[Web page revision data]
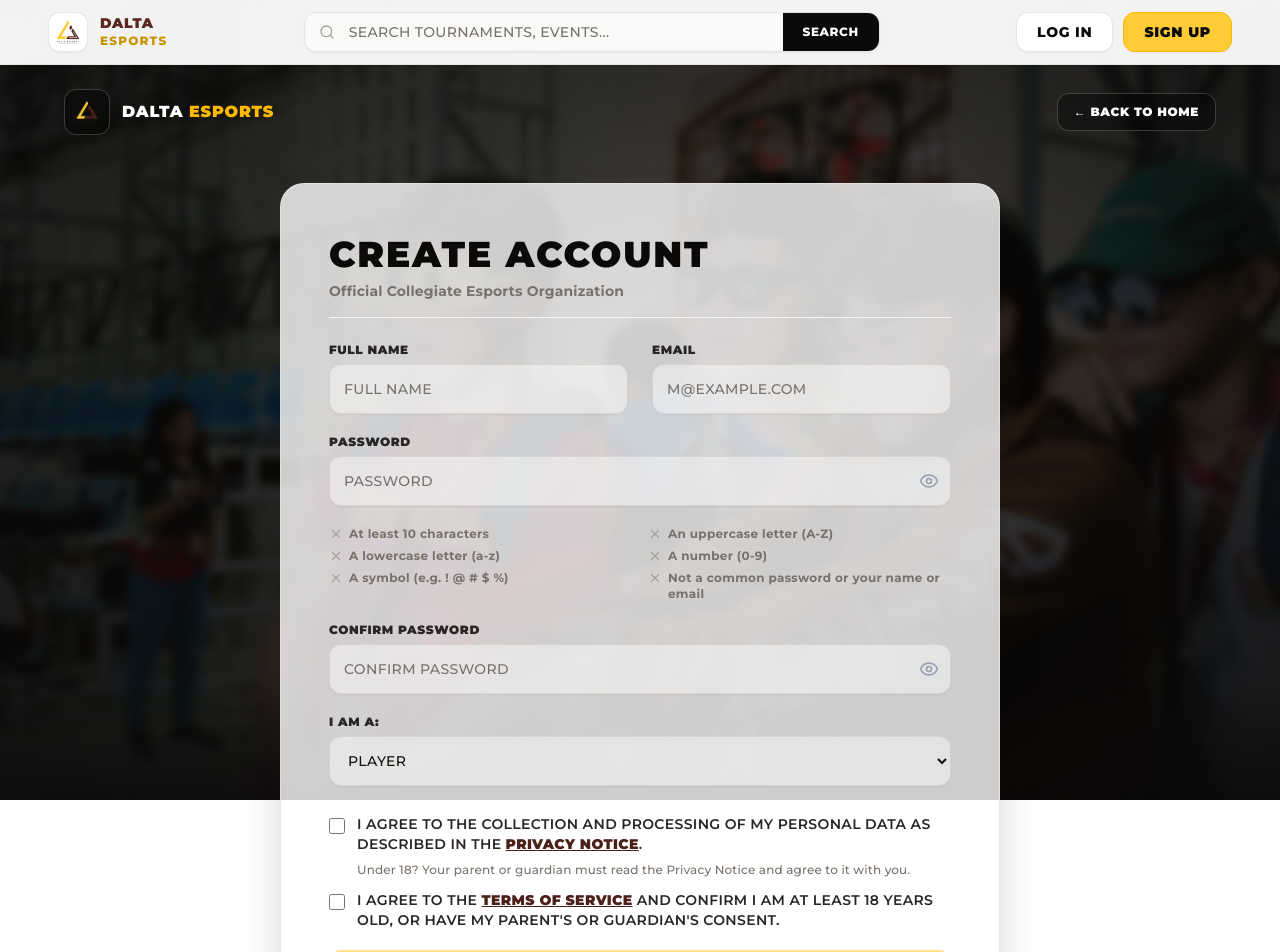
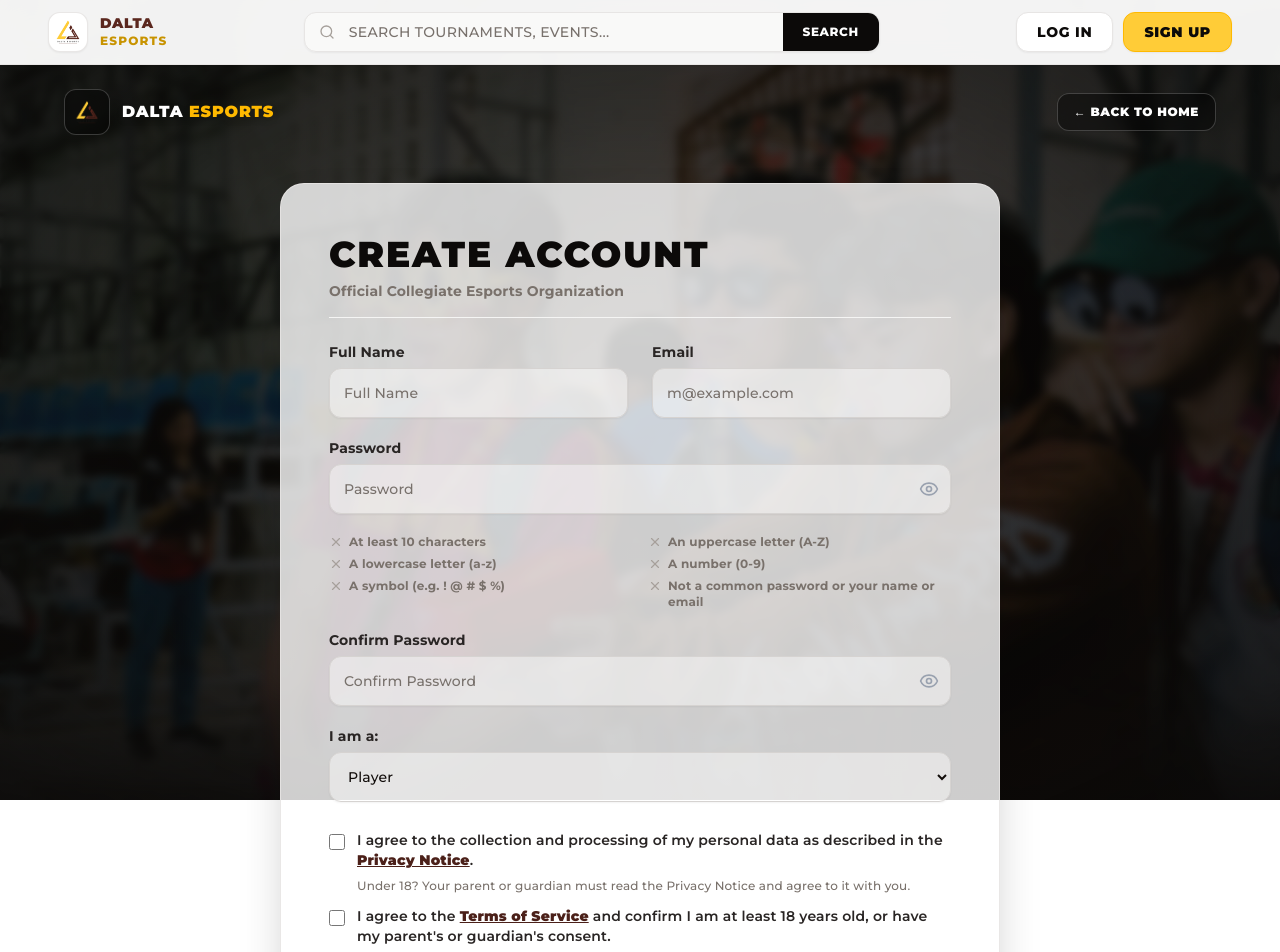
Before and after one commit to isabelalalala/dalta-esports-system, a Next.js app: page /auth/register in a window 1280 px wide. Shown: the top 952 px of the page. Built offline with nearby package versions, Linux system fonts and the light colour scheme; no server answers; the database is empty.

Commit message:
Font capitalization.

```diff
--- a/app/auth/login/page.tsx
+++ b/app/auth/login/page.tsx
@@ -17,7 +17,7 @@ import PasswordField from '@/components/PasswordField'
 import { usePageTitle } from '@/utils/page-title'
 
 const inputClass =
-  'w-full p-3.5 rounded-xl bg-white text-stone-950 border border-stone-300 placeholder:text-stone-400 uppercase tracking-wide focus:border-amber-600 focus:ring-2 focus:ring-amber-500/20 shadow-xs outline-none transition-all font-medium text-xs sm:text-sm'
+  'w-full p-3.5 rounded-xl bg-white text-stone-950 border border-stone-300 placeholder:text-stone-400 focus:border-amber-600 focus:ring-2 focus:ring-amber-500/20 shadow-xs outline-none transition-all font-medium text-xs sm:text-sm'
 
 export default function Login() {
   return (
@@ -194,19 +194,19 @@ function LoginContent() {
 
           <form onSubmit={handleLogin} className="space-y-4">
             {confirmed && !notConfirmed && !error && (
-              <div role="status" className="bg-emerald-50 border border-emerald-200 rounded-xl text-emerald-800 px-4 py-2.5 text-xs sm:text-sm font-bold tracking-wider shadow-2xs">
+              <div role="status" className="bg-emerald-50 border border-emerald-200 rounded-xl text-emerald-800 px-4 py-2.5 text-xs sm:text-sm font-bold shadow-2xs">
                 Thanks for confirming your email. You can log in now.
               </div>
             )}
 
             {error && (
-              <div role="alert" className="bg-red-50 border border-red-200 rounded-xl text-red-800 px-4 py-2.5 text-xs sm:text-sm font-bold tracking-wider shadow-2xs">
+              <div role="alert" className="bg-red-50 border border-red-200 rounded-xl text-red-800 px-4 py-2.5 text-xs sm:text-sm font-bold shadow-2xs">
                 {error}
               </div>
             )}
 
             {notConfirmed && (
-              <div className="bg-amber-50 border border-amber-200 rounded-xl text-amber-950 px-4 py-3 text-xs sm:text-sm font-medium tracking-wide space-y-2 shadow-2xs">
+              <div className="bg-amber-50 border border-amber-200 rounded-xl text-amber-950 px-4 py-3 text-xs sm:text-sm font-medium space-y-2 shadow-2xs">
                 <p>
                   Please confirm your email first. Open the link we sent to{' '}
                   <span className="font-black text-stone-950">{email.trim()}</span> when you registered.
@@ -215,7 +215,7 @@ function LoginContent() {
                   type="button"
                   onClick={handleResend}
                   disabled={resending || resendCooldown.remaining > 0}
-                  className="underline font-black text-amber-700 hover:text-amber-800 uppercase tracking-wider cursor-pointer disabled:no-underline disabled:opacity-60 disabled:cursor-not-allowed"
+                  className="underline font-bold text-amber-700 hover:text-amber-800 normal-case cursor-pointer disabled:no-underline disabled:opacity-60 disabled:cursor-not-allowed"
                 >
                   {resending
                     ? 'Sending...'
@@ -229,7 +229,7 @@ function LoginContent() {
             )}
 
             <div className="space-y-1.5">
-              <label className="block text-xs font-black text-stone-800 uppercase tracking-wider">
+              <label className="block text-sm font-bold text-stone-800 normal-case">
                 Email
               </label>
               <EmailField
@@ -242,12 +242,12 @@ function LoginContent() {
 
             <div className="space-y-1.5">
               <div className="flex items-center justify-between">
-                <label className="text-xs font-black text-stone-800 uppercase tracking-wider">
+                <label className="text-sm font-bold text-stone-800 normal-case">
                   Password
                 </label>
                 <Link
                   href="/auth/forgot-password"
-                  className="text-xs font-bold text-amber-700 hover:text-amber-800 uppercase tracking-wider hover:underline"
+                  className="text-xs font-bold text-amber-700 hover:text-amber-800 hover:underline"
                 >
                   Forgot your password?
                 </Link>
@@ -275,7 +275,7 @@ function LoginContent() {
             Don&apos;t have an account?{' '}
             <Link
               href="/auth/register"
-              className="text-amber-700 font-black tracking-wider hover:underline hover:text-amber-800 ml-1"
+              className="text-amber-700 font-black hover:underline hover:text-amber-800 ml-1"
             >
               Register
             </Link>
--- a/app/auth/register/page.tsx
+++ b/app/auth/register/page.tsx
@@ -19,7 +19,7 @@ import TermsCheckbox from '@/components/TermsCheckbox';
 import { usePageTitle } from '@/utils/page-title';
 
 const inputClass =
-  'w-full p-3.5 rounded-xl bg-white/45 text-stone-950 border border-stone-300 placeholder:text-stone-400 uppercase tracking-wide focus:border-amber-600 focus:ring-2 focus:ring-amber-500/20 shadow-xs outline-none transition-all font-medium text-xs sm:text-sm';
+  'w-full p-3.5 rounded-xl bg-white/45 text-stone-950 border border-stone-300 placeholder:text-stone-400 focus:border-amber-600 focus:ring-2 focus:ring-amber-500/20 shadow-xs outline-none transition-all font-medium text-xs sm:text-sm';
 
 export default function Register() {
   usePageTitle('Register');
@@ -217,7 +217,7 @@ export default function Register() {
               <p className="pt-2">
                 <Link
                   href="/auth/login"
-                  className="text-amber-700 font-black uppercase tracking-wider hover:underline hover:text-amber-800 text-xs sm:text-sm"
+                  className="text-amber-700 font-black hover:underline hover:text-amber-800 text-xs sm:text-sm"
                 >
                   ← Go to login
                 </Link>
@@ -227,7 +227,7 @@ export default function Register() {
             /* Registration Form */
             <form ref={formRef} onSubmit={handleRegister} className="space-y-5">
               {error && (
-                <div role="alert" className="bg-red-50 border border-red-200 rounded-xl text-red-700 px-4 py-3 text-xs sm:text-sm font-bold tracking-wider shadow-xs space-y-3">
+                <div role="alert" className="bg-red-50 border border-red-200 rounded-xl text-red-700 px-4 py-3 text-xs sm:text-sm font-bold shadow-xs space-y-3">
                   <p>{error}</p>
                   {/* Email limit reached: the same form can be sent again after the wait */}
                   {rateLimited && (
@@ -248,7 +248,7 @@ export default function Register() {
                 <div className="grid grid-cols-1 md:grid-cols-2 gap-4 sm:gap-6">
                   {/* Full Name */}
                   <div className="space-y-1.5">
-                    <label className="block text-xs font-black text-stone-800 uppercase tracking-wider">
+                    <label className="block text-sm font-bold text-stone-800 normal-case">
                       Full Name
                     </label>
                     <input
@@ -265,7 +265,7 @@ export default function Register() {
 
                   {/* Email */}
                   <div className="space-y-1.5">
-                    <label className="block text-xs font-black text-stone-800 uppercase tracking-wider">
+                    <label className="block text-sm font-bold text-stone-800 normal-case">
                       Email
                     </label>
                     <EmailField
@@ -279,7 +279,7 @@ export default function Register() {
 
                 {/* 2. Password with Password Requirements directly below it */}
                 <div className="space-y-1.5">
-                  <label className="block text-xs font-black text-stone-800 uppercase tracking-wider">
+                  <label className="block text-sm font-bold text-stone-800 normal-case">
                     Password
                   </label>
                   <PasswordField
@@ -302,7 +302,7 @@ export default function Register() {
 
                 {/* 3. Confirm Password placed below the password requirements */}
                 <div className="space-y-1.5">
-                  <label className="block text-xs font-black text-stone-800 uppercase tracking-wider">
+                  <label className="block text-sm font-bold text-stone-800 normal-case">
                     Confirm Password
                   </label>
                   <PasswordField
@@ -317,7 +317,7 @@ export default function Register() {
 
                 {/* 4. Role Selection placed below Confirm Password and above Privacy/Terms */}
                 <div className="space-y-1.5">
-                  <label htmlFor="role" className="block text-xs font-black text-stone-800 uppercase tracking-wider">
+                  <label htmlFor="role" className="block text-sm font-bold text-stone-800 normal-case">
                     I am a:
                   </label>
                   <select
--- a/components/PasswordField.tsx
+++ b/components/PasswordField.tsx
@@ -56,7 +56,7 @@ export function PasswordRules({
           </span>
         </div>
       )}
-      <ul className="grid grid-cols-1 sm:grid-cols-2 gap-x-4 gap-y-1.5 text-xs tracking-wide">
+      <ul className="grid grid-cols-1 sm:grid-cols-2 gap-x-4 gap-y-1.5 text-xs">
         {checks.map((check) => (
           <li
             key={check.label}
@@ -111,7 +111,7 @@ export default function PasswordField({ value, onChange, className, placeholder,
           aria-invalid={!!validity}
           aria-describedby={rules || mismatch ? hintId : undefined}
           // normal-case: passwords are case-sensitive, so "Show password" must show the real letters
-          // (the page's input styles and globals.css make inputs uppercase)
+          // (some pages' input styles still add uppercase)
           className={`${className} pr-12 normal-case`}
           autoComplete={autoComplete}
           required
--- a/components/PrivacyConsentCheckbox.tsx
+++ b/components/PrivacyConsentCheckbox.tsx
@@ -11,7 +11,7 @@ interface Props {
 export default function PrivacyConsentCheckbox({ checked, onChange, dark }: Props) {
   return (
     <div className="space-y-2">
-      <label className={`flex items-start gap-3 text-xs sm:text-sm ${dark ? 'text-stone-200' : 'text-stone-800'} font-semibold uppercase tracking-wide cursor-pointer`}>
+      <label className={`flex items-start gap-3 text-xs sm:text-sm ${dark ? 'text-stone-200' : 'text-stone-800'} font-semibold normal-case cursor-pointer`}>
         <input
           type="checkbox"
           checked={checked}
--- a/components/TermsCheckbox.tsx
+++ b/components/TermsCheckbox.tsx
@@ -12,7 +12,7 @@ interface Props {
 // so the form isn't lost.
 export default function TermsCheckbox({ checked, onChange, dark }: Props) {
   return (
-    <label className={`flex items-start gap-3 text-xs sm:text-sm ${dark ? 'text-stone-200' : 'text-stone-800'} font-semibold uppercase tracking-wide cursor-pointer`}>
+    <label className={`flex items-start gap-3 text-xs sm:text-sm ${dark ? 'text-stone-200' : 'text-stone-800'} font-semibold normal-case cursor-pointer`}>
       <input
         type="checkbox"
         checked={checked}
```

→ **Task details**
Within the entries above, find every line where the string "error" occurs, and copy it.

→ **Result of this task**
             {confirmed && !notConfirmed && !error && (
             {error && (
                 {error}
               {error && (
                   <p>{error}</p>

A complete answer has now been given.